━━ THE RECORDS
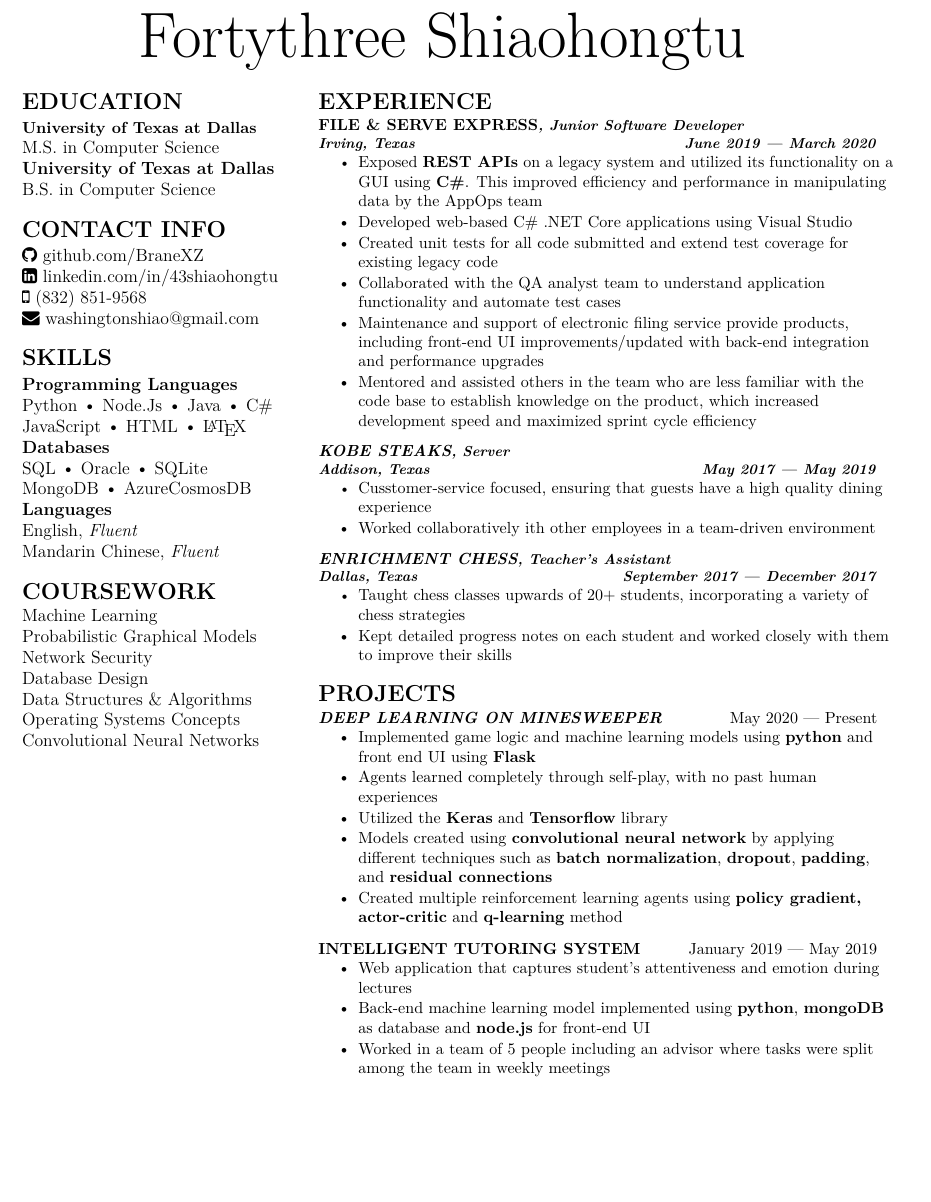
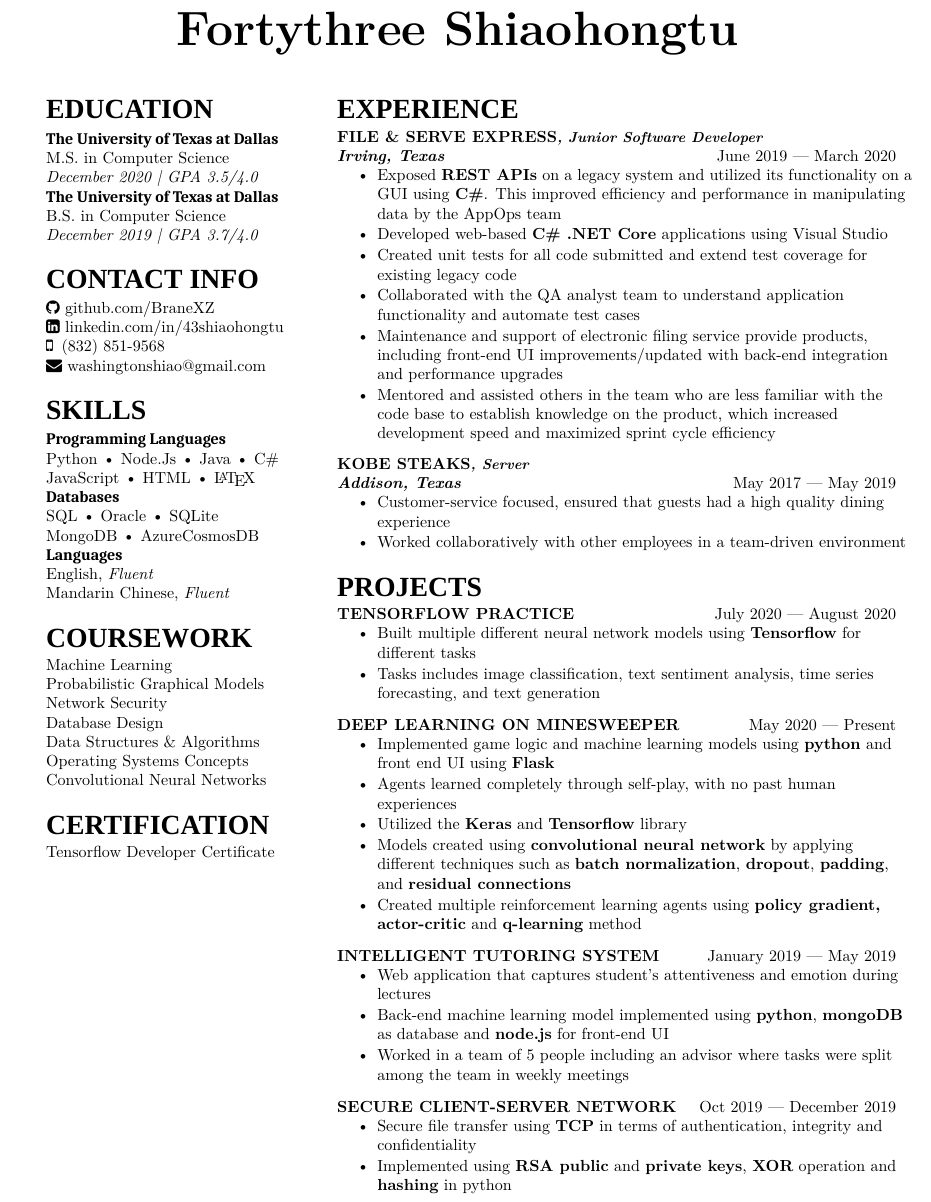
Before and after one commit to BraneXZ/Resume, a LaTeX CV (Resume.tex, which reads fortythree_resume.cls): part of the page, cut so that both start at the same text, the shorter picture padded with empty space. Compiled offline with XeLaTeX; a missing font is replaced by an installed copy or a similar font.

Commit message:
Resume update to include Tensorflow Certification and Github project

```diff
--- a/Resume.tex
+++ b/Resume.tex
@@ -16,17 +16,19 @@
 
 % Education Section
 \section{Education}
-\subsection{University of Texas at Dallas}
+\subsection{The University of Texas at Dallas}
 \descript{M.S. in Computer Science}
-\subsection{University of Texas at Dallas}
+\emph{December 2020 | GPA 3.5/4.0}
+\subsection{The University of Texas at Dallas}
 \descript{B.S. in Computer Science}
+\emph{December 2019 | GPA 3.7/4.0}
 \sectionsep
 
 % Contact Info Section
 \section{Contact Info}
 \faGithub \hspace{0em} github.com/BraneXZ\\
 \faLinkedinSquare \hspace{0em} linkedin.com/in/43shiaohongtu\\
-\faMobile \hspace{0em} (832) 851-9568\\
+\faMobile \hspace{.2em} (832) 851-9568\\
 \faEnvelope \hspace{0em} washingtonshiao@gmail.com
 \sectionsep
 
@@ -52,6 +54,11 @@ Database Design\\
 Data Structures \& Algorithms\\
 Operating Systems Concepts\\
 Convolutional Neural Networks
+\sectionsep
+
+% Certification Section
+\section{Certification}
+Tensorflow Developer Certificate
 
 \end{minipage}
 \hfill
@@ -64,7 +71,7 @@ Convolutional Neural Networks
 \sectionsep
 \begin{tightemize}
 	\item \itemdescript{Exposed \textbf{REST APIs} on a legacy system and utilized its functionality on a GUI using \textbf{C\#}. This improved efficiency and performance in manipulating data by the AppOps team}
-	\item \itemdescript{Developed web-based C\# .NET Core applications using Visual Studio}
+	\item \itemdescript{Developed web-based \textbf{C\# .NET Core} applications using Visual Studio}
 	\item \itemdescript{Created unit tests for all code submitted and extend test coverage for existing legacy code}
 	\item \itemdescript{Collaborated with the QA analyst team to understand application functionality and automate test cases}
 	\item \itemdescript{Maintenance and support of electronic filing service provide products, including front-end UI improvements/updated with back-end integration and performance upgrades}
@@ -75,21 +82,28 @@ Convolutional Neural Networks
 \company{Kobe Steaks}{Server}
 \location{Addison, Texas}{May 2017 --- May 2019}
 \begin{tightemize}
-	\item \itemdescript{Cusstomer-service focused, ensuring that guests have a high quality dining experience}
-	\item \itemdescript{Worked collaboratively ith other employees in a team-driven environment}
+	\item \itemdescript{Customer-service focused, ensured that guests had a high quality dining experience}
+	\item \itemdescript{Worked collaboratively with other employees in a team-driven environment}
 \end{tightemize}
 \sectionsep
 
-\company{Enrichment Chess}{Teacher's Assistant}
-\location{Dallas, Texas}{September 2017 --- December 2017}
+%\company{Enrichment Chess}{Teacher's Assistant}
+%\location{Dallas, Texas}{September 2017 --- December 2017}
+%\begin{tightemize}
+%	\item \itemdescript{Taught chess classes upwards of 20+ students, %incorporating a variety of chess strategies}
+%	\item \itemdescript{Kept detailed progress notes on each student and worked %closely with them to improve their skills}
+%\end{tightemize}
+%\sectionsep
+
+% Projects Section
+\section{Projects}
+\project{Tensorflow Practice}{July 2020 --- August 2020}
 \begin{tightemize}
-	\item \itemdescript{Taught chess classes upwards of 20+ students, incorporating a variety of chess strategies}
-	\item \itemdescript{Kept detailed progress notes on each student and worked closely with them to improve their skills}
+	\item \itemdescript{Built multiple different neural network models using \textbf{Tensorflow} for different tasks}
+	\item \itemdescript{Tasks includes image classification, text sentiment analysis, time series forecasting, and text generation}
 \end{tightemize}
 \sectionsep
 
-% Projects Section
-\section{Projects}
 \project{Deep Learning on Minesweeper}{May 2020 --- Present}
 \begin{tightemize}
 	\item \itemdescript{Implemented game logic and machine learning models using \textbf{python} and front end UI using \textbf{Flask}}
@@ -108,6 +122,12 @@ Convolutional Neural Networks
 \end{tightemize}
 \sectionsep
 
+\project{Secure Client-Server Network}{Oct 2019 --- December 2019}
+\begin{tightemize}
+	\item \itemdescript{Secure file transfer using \textbf{TCP} in terms of authentication, integrity and confidentiality}
+	\item \itemdescript{Implemented using \textbf{RSA public} and \textbf{private keys}, \textbf{XOR} operation and \textbf{hashing} in python}
+\end{tightemize}
+
 \end{minipage}
 
 \sectionsep
--- a/fortythree_resume.cls
+++ b/fortythree_resume.cls
@@ -2,6 +2,7 @@
 \ProvidesClass{fortythree_resume}[2020/06/01 Custom resume class]
 \LoadClass{article}
 \RequirePackage{titlesec}
+\RequirePackage{fontspec}
 
 % Packages
 \usepackage[hidelinks]{hyperref} % Remove ugly links
@@ -10,10 +11,12 @@
 % Name command
 % Parameter: {first_name,last_name}
 \newcommand{\namesection}[2]{
-	\centering{\fontsize{40pt}{60pt}
+	\begin{center}{\fontsize{30pt}{45pt}
+	\normalfont\bfseries
 		\selectfont #1
 		\selectfont #2
 	}
+	\end{center}
 }
 
 % Section seperators
@@ -24,21 +27,21 @@
 % Section headings
 \titleformat
 	{\section}
-	{\normalfont\Large\bfseries\raggedright\uppercase}
+	{\fontspec{Stencil}\LARGE\bfseries\raggedright\uppercase}
 	{}
 	{0em}{}
 
 % Subsection headings
 \titleformat
 	{\subsection}
-	{\normalfont\bfseries\raggedright}
+	{\normalsize\fontspec{Cambria}\bfseries\raggedright}
 	{}
 	{0em}{}
 
 % Description command
 \newcommand{\descript}[1]{
 	\raggedright
-	\fontsize{11pt}{13pt}
+	\normalsize
 	\selectfont {#1 \\}
 }
 
@@ -54,20 +57,21 @@
 	\raggedright
 	\fontsize{10pt}{12pt}
 	\selectfont\bfseries\uppercase{#1}
-	\normalfont
+	\normalfont\fontsize{10pt}{12pt}\selectfont
 	\hfill {#2}
 }
 
 % Location & time command
 \newcommand{\location}[2]{
 	\raggedright
-	\fontsize{9pt}{11pt}
+	\fontsize{10pt}{12pt}
 	\selectfont {#1}
-	\hfill{#2}
+	\normalfont\fontsize{10pt}{12pt}\selectfont
+	\hfill {#2}
 }
 
 \newcommand{\itemdescript}[1]{
-	\fontsize{10pt}{12pt}
+	\normalsize
 	\normalfont
 	\selectfont {#1}
 }
```
Also changed, not shown: Resume.pdf, 5 other files.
━━━━
INSTRUCTIONS FOR THE TASK: Pictures stay out; reproduce every line of the records exactly.

RESPONSE TO THIS EXERCISE:
Before and after one commit to BraneXZ/Resume, a LaTeX CV (Resume.tex, which reads fortythree_resume.cls): part of the page, cut so that both start at the same text, the shorter picture padded with empty space. Compiled offline with XeLaTeX; a missing font is replaced by an installed copy or a similar font.

Commit message:
Resume update to include Tensorflow Certification and Github project

```diff
--- a/Resume.tex
+++ b/Resume.tex
@@ -16,17 +16,19 @@
 
 % Education Section
 \section{Education}
-\subsection{University of Texas at Dallas}
+\subsection{The University of Texas at Dallas}
 \descript{M.S. in Computer Science}
-\subsection{University of Texas at Dallas}
+\emph{December 2020 | GPA 3.5/4.0}
+\subsection{The University of Texas at Dallas}
 \descript{B.S. in Computer Science}
+\emph{December 2019 | GPA 3.7/4.0}
 \sectionsep
 
 % Contact Info Section
 \section{Contact Info}
 \faGithub \hspace{0em} github.com/BraneXZ\\
 \faLinkedinSquare \hspace{0em} linkedin.com/in/43shiaohongtu\\
-\faMobile \hspace{0em} (832) 851-9568\\
+\faMobile \hspace{.2em} (832) 851-9568\\
 \faEnvelope \hspace{0em} washingtonshiao@gmail.com
 \sectionsep
 
@@ -52,6 +54,11 @@ Database Design\\
 Data Structures \& Algorithms\\
 Operating Systems Concepts\\
 Convolutional Neural Networks
+\sectionsep
+
+% Certification Section
+\section{Certification}
+Tensorflow Developer Certificate
 
 \end{minipage}
 \hfill
@@ -64,7 +71,7 @@ Convolutional Neural Networks
 \sectionsep
 \begin{tightemize}
 	\item \itemdescript{Exposed \textbf{REST APIs} on a legacy system and utilized its functionality on a GUI using \textbf{C\#}. This improved efficiency and performance in manipulating data by the AppOps team}
-	\item \itemdescript{Developed web-based C\# .NET Core applications using Visual Studio}
+	\item \itemdescript{Developed web-based \textbf{C\# .NET Core} applications using Visual Studio}
 	\item \itemdescript{Created unit tests for all code submitted and extend test coverage for existing legacy code}
 	\item \itemdescript{Collaborated with the QA analyst team to understand application functionality and automate test cases}
 	\item \itemdescript{Maintenance and support of electronic filing service provide products, including front-end UI improvements/updated with back-end integration and performance upgrades}
@@ -75,21 +82,28 @@ Convolutional Neural Networks
 \company{Kobe Steaks}{Server}
 \location{Addison, Texas}{May 2017 --- May 2019}
 \begin{tightemize}
-	\item \itemdescript{Cusstomer-service focused, ensuring that guests have a high quality dining experience}
-	\item \itemdescript{Worked collaboratively ith other employees in a team-driven environment}
+	\item \itemdescript{Customer-service focused, ensured that guests had a high quality dining experience}
+	\item \itemdescript{Worked collaboratively with other employees in a team-driven environment}
 \end{tightemize}
 \sectionsep
 
-\company{Enrichment Chess}{Teacher's Assistant}
-\location{Dallas, Texas}{September 2017 --- December 2017}
+%\company{Enrichment Chess}{Teacher's Assistant}
+%\location{Dallas, Texas}{September 2017 --- December 2017}
+%\begin{tightemize}
+%	\item \itemdescript{Taught chess classes upwards of 20+ students, %incorporating a variety of chess strategies}
+%	\item \itemdescript{Kept detailed progress notes on each student and worked %closely with them to improve their skills}
+%\end{tightemize}
+%\sectionsep
+
+% Projects Section
+\section{Projects}
+\project{Tensorflow Practice}{July 2020 --- August 2020}
 \begin{tightemize}
-	\item \itemdescript{Taught chess classes upwards of 20+ students, incorporating a variety of chess strategies}
-	\item \itemdescript{Kept detailed progress notes on each student and worked closely with them to improve their skills}
+	\item \itemdescript{Built multiple different neural network models using \textbf{Tensorflow} for different tasks}
+	\item \itemdescript{Tasks includes image classification, text sentiment analysis, time series forecasting, and text generation}
 \end{tightemize}
 \sectionsep
 
-% Projects Section
-\section{Projects}
 \project{Deep Learning on Minesweeper}{May 2020 --- Present}
 \begin{tightemize}
 	\item \itemdescript{Implemented game logic and machine learning models using \textbf{python} and front end UI using \textbf{Flask}}
@@ -108,6 +122,12 @@ Convolutional Neural Networks
 \end{tightemize}
 \sectionsep
 
+\project{Secure Client-Server Network}{Oct 2019 --- December 2019}
+\begin{tightemize}
+	\item \itemdescript{Secure file transfer using \textbf{TCP} in terms of authentication, integrity and confidentiality}
+	\item \itemdescript{Implemented using \textbf{RSA public} and \textbf{private keys}, \textbf{XOR} operation and \textbf{hashing} in python}
+\end{tightemize}
+
 \end{minipage}
 
 \sectionsep
--- a/fortythree_resume.cls
+++ b/fortythree_resume.cls
@@ -2,6 +2,7 @@
 \ProvidesClass{fortythree_resume}[2020/06/01 Custom resume class]
 \LoadClass{article}
 \RequirePackage{titlesec}
+\RequirePackage{fontspec}
 
 % Packages
 \usepackage[hidelinks]{hyperref} % Remove ugly links
@@ -10,10 +11,12 @@
 % Name command
 % Parameter: {first_name,last_name}
 \newcommand{\namesection}[2]{
-	\centering{\fontsize{40pt}{60pt}
+	\begin{center}{\fontsize{30pt}{45pt}
+	\normalfont\bfseries
 		\selectfont #1
 		\selectfont #2
 	}
+	\end{center}
 }
 
 % Section seperators
@@ -24,21 +27,21 @@
 % Section headings
 \titleformat
 	{\section}
-	{\normalfont\Large\bfseries\raggedright\uppercase}
+	{\fontspec{Stencil}\LARGE\bfseries\raggedright\uppercase}
 	{}
 	{0em}{}
 
 % Subsection headings
 \titleformat
 	{\subsection}
-	{\normalfont\bfseries\raggedright}
+	{\normalsize\fontspec{Cambria}\bfseries\raggedright}
 	{}
 	{0em}{}
 
 % Description command
 \newcommand{\descript}[1]{
 	\raggedright
-	\fontsize{11pt}{13pt}
+	\normalsize
 	\selectfont {#1 \\}
 }
 
@@ -54,20 +57,21 @@
 	\raggedright
 	\fontsize{10pt}{12pt}
 	\selectfont\bfseries\uppercase{#1}
-	\normalfont
+	\normalfont\fontsize{10pt}{12pt}\selectfont
 	\hfill {#2}
 }
 
 % Location & time command
 \newcommand{\location}[2]{
 	\raggedright
-	\fontsize{9pt}{11pt}
+	\fontsize{10pt}{12pt}
 	\selectfont {#1}
-	\hfill{#2}
+	\normalfont\fontsize{10pt}{12pt}\selectfont
+	\hfill {#2}
 }
 
 \newcommand{\itemdescript}[1]{
-	\fontsize{10pt}{12pt}
+	\normalsize
 	\normalfont
 	\selectfont {#1}
 }
```
Also changed, not shown: Resume.pdf, 5 other files.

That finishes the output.